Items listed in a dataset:
****

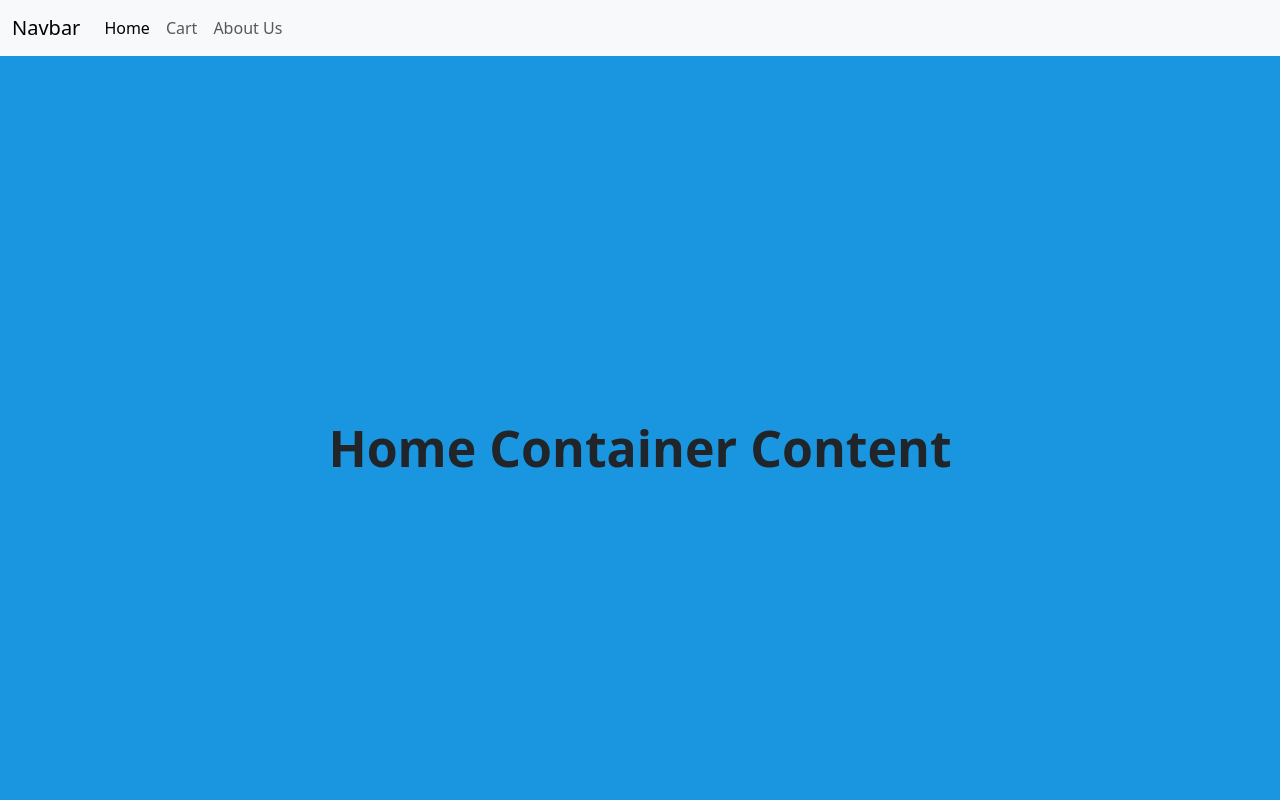
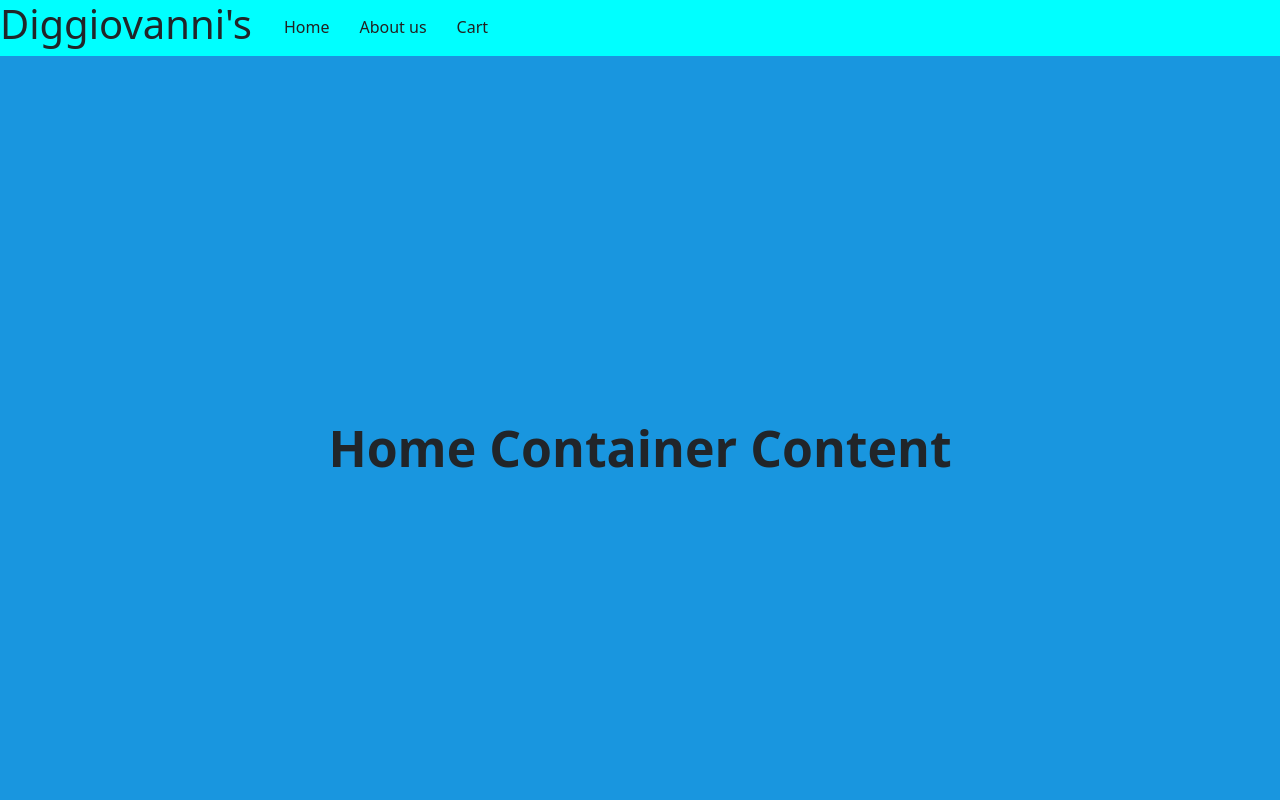
Before and after one commit to dachi-svg/Angular-Restaurant-Project, an Angular app in the folder AngularRest/: page / in a window 1280 px wide. Shown: the top 800 px of the page. Built offline with nearby package versions, Linux system fonts and the light colour scheme.

Commit message:
header updated

```diff
--- a/AngularRest/src/app/ImportantParts/navigation/navigation.component.css
+++ b/AngularRest/src/app/ImportantParts/navigation/navigation.component.css
@@ -0,0 +1,21 @@
+header{
+    display: flex;
+    background-color: aqua;
+}
+
+nav ul{
+    display: flex;
+    gap: 30px;
+    list-style: none;
+}
+
+nav ul li  {
+    display: flex;
+    align-items: center;
+    margin-top: 15px;
+}
+
+nav ul li a {
+    text-decoration: none;
+    color: rgb(35, 33, 33);
+}
--- a/AngularRest/src/app/ImportantParts/navigation/navigation.component.html
+++ b/AngularRest/src/app/ImportantParts/navigation/navigation.component.html
@@ -1,11 +1,31 @@
-<nav class="navbar navbar-expand-lg bg-body-tertiary">
-    <div class="container-fluid">
+<header>
+  <h1>Diggiovanni's</h1>
+  <nav>
+    <ul>
+    <li>
+      <a href=""  routerLink="/" routerLinkActive="active" [routerLinkActiveOptions]="{exact:true}">Home</a>
+    </li>
+    <li>
+      <a href=""  routerLink="/aboutus" routerLinkActive="active" >About us</a>
+    </li>
+    <li>
+      <a href="" routerLink="/cart" routerLinkActive="active" >Cart</a>
+    </li>
+    </ul>
+  </nav>
+</header>
+
+
+
+
+<!-- <nav class="custom-navbar">
+  <div class="container">
     <a class="navbar-brand" routerLink="/">Navbar</a>
-      <button class="navbar-toggler" type="button" data-bs-toggle="collapse" data-bs-target="#navbarSupportedContent" aria-controls="navbarSupportedContent" aria-expanded="false" aria-label="Toggle navigation">
+    <button class="navbar-toggler" type="button" aria-controls="navbarSupportedContent" aria-expanded="false" aria-label="Toggle navigation">
       <span class="navbar-toggler-icon"></span>
     </button>
-      <div class="collapse navbar-collapse" id="navbarSupportedContent">
-        <ul class="navbar-nav me-auto mb-2 mb-lg-0">
+    <div class="navbar-collapse" id="navbarSupportedContent">
+      <ul class="navbar-nav">
         <li class="nav-item">
           <a class="nav-link active" routerLink="/" routerLinkActive="active" [routerLinkActiveOptions]="{exact:true}">Home</a>
         </li>
@@ -18,7 +38,7 @@
       </ul>
     </div>
   </div>
-  </nav>
+</nav> -->
 
 
   <!-- Information
@@ -32,3 +52,5 @@
     //
     ////////////////////////////////////////////////////
    -->
+
+   <!-- routerLink="/" routerLinkActive="active" [routerLinkActiveOptions]="{exact:true}" -->
```
Also changed, not shown: 1 other file (tests, documents, lock files or other folders). Lines whose indentation alone changed are shown as unchanged.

****

Work item:
Go through the entries above and copy out every line that includes the word "component".

Exercise response:
--- a/AngularRest/src/app/ImportantParts/navigation/navigation.component.css
+++ b/AngularRest/src/app/ImportantParts/navigation/navigation.component.css
--- a/AngularRest/src/app/ImportantParts/navigation/navigation.component.html
+++ b/AngularRest/src/app/ImportantParts/navigation/navigation.component.html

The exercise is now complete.